Colonialism

  • the pith helmet, an icon of colonialism in tropical lands. this one was used during the second french colonial empire.

    colonialism is the policy of a country seeking to extend or retain its authority over other people or territories,[1][need quotation to verify] generally with the aim of economic dominance.[2] in the process of colonisation, colonisers may impose their religion, economics, and other cultural practices on indigenous peoples. the foreign invaders/interlopers rule the territory in pursuit of their interests, seeking to benefit from the colonised region's people and resources.[3]

    starting in the 15th century, some european states established their own empires during the european colonial period. the belgian, british, danish, dutch, french, ottoman[4]:116 portuguese, russian, spanish and swedish empires established colonies across large areas. japan, the united states and china also followed this path, as did the germans and the italians in the late 19th century.

    at first, european colonising countries followed policies of mercantilism, aiming to strengthen the home-country economy, so agreements usually restricted the colonies to trading only with the metropole (mother country). by the mid-19th century, however, the british empire gave up mercantilism and trade restrictions and adopted the principle of free trade, with few restrictions or tariffs. christian missionaries were active in practically all of the european-controlled colonies because the metropoles were christian. historian philip hoffman calculated that by 1800, before the industrial revolution, europeans already controlled at least 35% of the globe, and by 1914, they had gained control of 84% of the globe.[5]

    in the aftermath of world war ii colonial powers were forced to retreat between 1945–1975, when nearly all colonies gained independence, entering into changed colonial, so-called postcolonial and neocolonialist relations. postcolonialism and neocolonialism has continued or shifted relations and ideologies of colonialism, attempting to justify its continuation with adjusted narratives like development and new frontiers, as in exploring outer space for colonization.[6]

  • definitions
  • types of colonialism
  • socio-cultural evolution
  • history
  • list of colonies
  • impact of colonialism and colonisation
  • colonialism and the history of thought
  • british public opinion about the british empire
  • colonial migrations
  • see also
  • notes
  • further reading
  • external links

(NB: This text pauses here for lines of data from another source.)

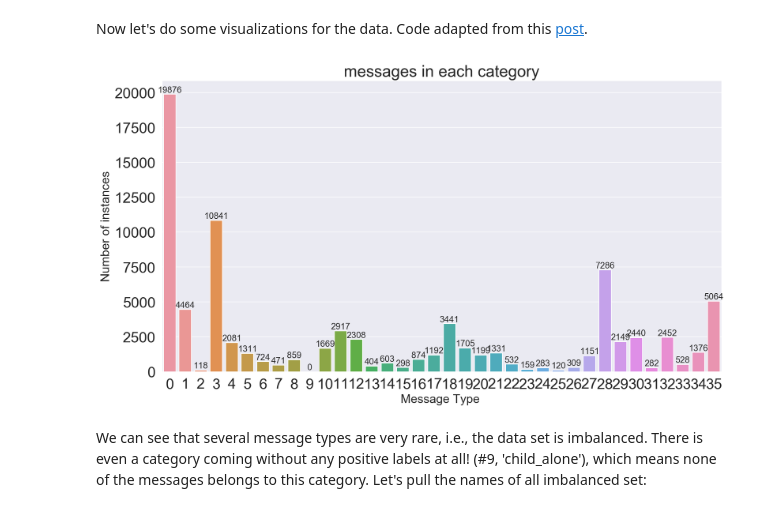
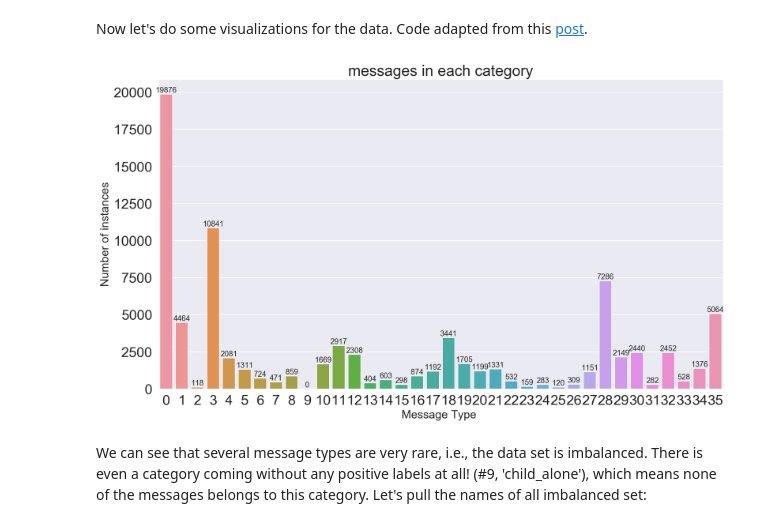
Before and after one commit to suebatista/Disaster-Response-Pipeline-Udacity, a Jupyter notebook: ML Pipeline Preparation.ipynb, the cells around one changed output. Cells and saved outputs as stored; diff of their text form; code cells hidden in the pictures.

```diff
--- a/ML Pipeline Preparation.ipynb
+++ b/ML Pipeline Preparation.ipynb
@@ -159,23 +111,27 @@ plt.show()
+# %%
+# delete two longest outliers
+df = df[~df['id'].isin(lens.sort_values().index.values[-2:])]
+categories = df.drop(columns = ['id', 'message', 'original', 'genre'])
 # %% [markdown]
 Now let's do some visualizations for the data. Code adapted from this [post](https://towardsdatascience.com/journey-to-the-center-of-multi-label-classification-384c40229bff).
 # %%
 # cats = list(categories.columns.values)
 cats = list(range(categories.shape[1])) # replace the name of categories into numbers
 counts = categories.sum().values
 sns.set(font_scale = 2)
-plt.figure(figsize=(15,8))
+plt.figure(figsize=(16,9))
 ax= sns.barplot(cats, counts)
 plt.title("messages in each category", fontsize=24)
 plt.ylabel('Number of instances', fontsize=18)
 plt.xlabel('Message Type ', fontsize=18)
 #adding the text labels
 rects = ax.patches
 for rect, count in zip(rects, counts):
     height = rect.get_height()
-    ax.text(rect.get_x() + rect.get_width()/2, height + 5, count, ha='center', va='bottom', fontsize=13)
+    ax.text(rect.get_x() + rect.get_width()/2, height + 5, count, ha='center', va='bottom', fontsize=12)
 plt.show()
 # %% [output]
-[figure, old version]
+[figure, new version]
 # %% [markdown]
 We can see that several message types are very rare, i.e., the data set is imbalanced. There is even a category coming without any positive labels at all! (#9, 'child_alone'), which means none of the messages belongs to this category.
 Let's pull the names of all imbalanced set:
```
Also changed, not shown: parts of 23 cells of this notebook.
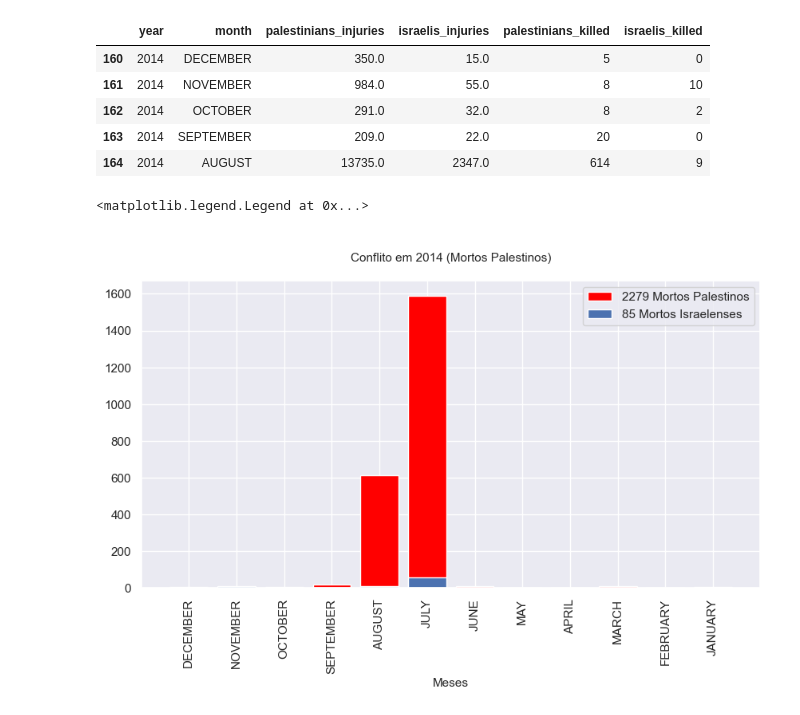
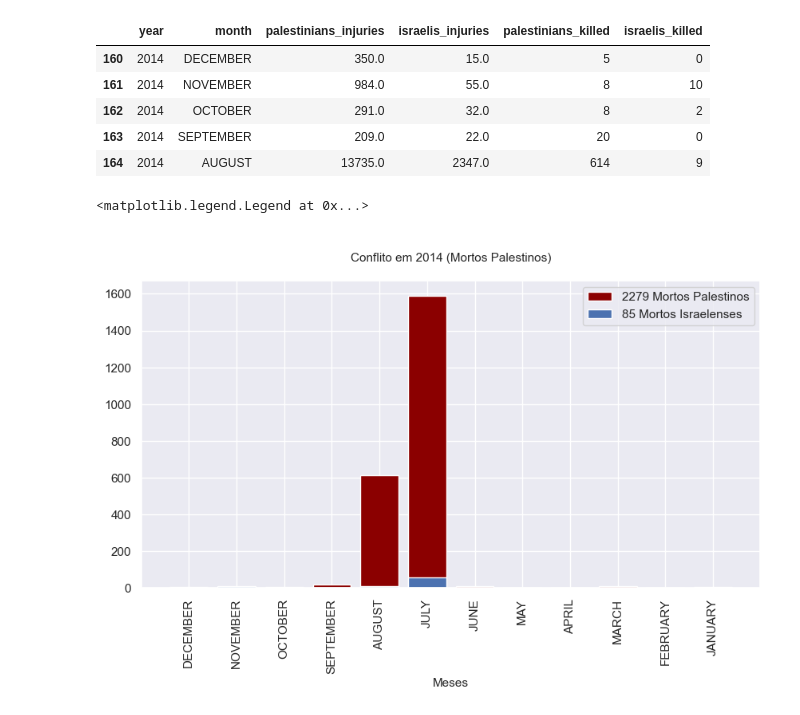
Before and after one commit to henriquecarvalho-maker/Conflito-israelo-palestino, a Jupyter notebook: análise_dos_mortos_e_feridos_no_conflito_entre_palestinos_e_israelitas.ipynb, the cells around one changed output. Drawn from its saved outputs; the diff is of its cells as text; code cells hidden in the pictures.

```diff
--- a/análise_dos_mortos_e_feridos_no_conflito_entre_palestinos_e_israelitas.ipynb
+++ b/análise_dos_mortos_e_feridos_no_conflito_entre_palestinos_e_israelitas.ipynb
@@ -312,12 +324,12 @@ dados_2014.head()
 | 163 | 2014 | SEPTEMBER | 209.0 | 22.0 | 20 | 0 |
 | 164 | 2014 | AUGUST | 13735.0 | 2347.0 | 614 | 9 |
 # %%
-plt.bar(dados_2014['month'], dados_2014['palestinians_killed'], color='red')
+plt.bar(dados_2014['month'], dados_2014['palestinians_killed'], color='Darkred')
 plt.xticks(rotation=90)
 plt.xlabel("Meses", fontsize=11)
 plt.bar(dados_2014['month'], dados_2014['israelis_killed'])
 plt.title('\nConflito em 2014 (Mortos Palestinos)\n', fontsize=11);
 plt.legend(['2279 Mortos Palestinos', '85 Mortos Israelenses'])
 # %% [output]
 <matplotlib.legend.Legend at 0x...>
-[figure, old version]
+[figure, new version]
```
Also changed, not shown: parts of 7 cells of this notebook.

The pith helmet, an icon of colonialism in tropical lands. This one was used during the Second French colonial empire.

Colonialism is the policy of a country seeking to extend or retain its authority over other people or territories,[1][need quotation to verify] generally with the aim of economic dominance.[2] In the process of colonisation, colonisers may impose their religion, economics, and other cultural practices on indigenous peoples. The foreign invaders/interlopers rule the territory in pursuit of their interests, seeking to benefit from the colonised region's people and resources.[3]

Starting in the 15th century, some European states established their own empires during the European colonial period. The Belgian, British, Danish, Dutch, French, Ottoman[4]:116 Portuguese, Russian, Spanish and Swedish empires established colonies across large areas. Japan, the United States and China also followed this path, as did the Germans and the Italians in the late 19th century.

At first, European colonising countries followed policies of mercantilism, aiming to strengthen the home-country economy, so agreements usually restricted the colonies to trading only with the metropole (mother country). By the mid-19th century, however, the British Empire gave up mercantilism and trade restrictions and adopted the principle of free trade, with few restrictions or tariffs. Christian missionaries were active in practically all of the European-controlled colonies because the metropoles were Christian. Historian Philip Hoffman calculated that by 1800, before the Industrial Revolution, Europeans already controlled at least 35% of the globe, and by 1914, they had gained control of 84% of the globe.[5]

In the aftermath of World War II colonial powers were forced to retreat between 1945–1975, when nearly all colonies gained independence, entering into changed colonial, so-called postcolonial and neocolonialist relations. Postcolonialism and neocolonialism has continued or shifted relations and ideologies of colonialism, attempting to justify its continuation with adjusted narratives like development and new frontiers, as in exploring outer space for colonization.[6]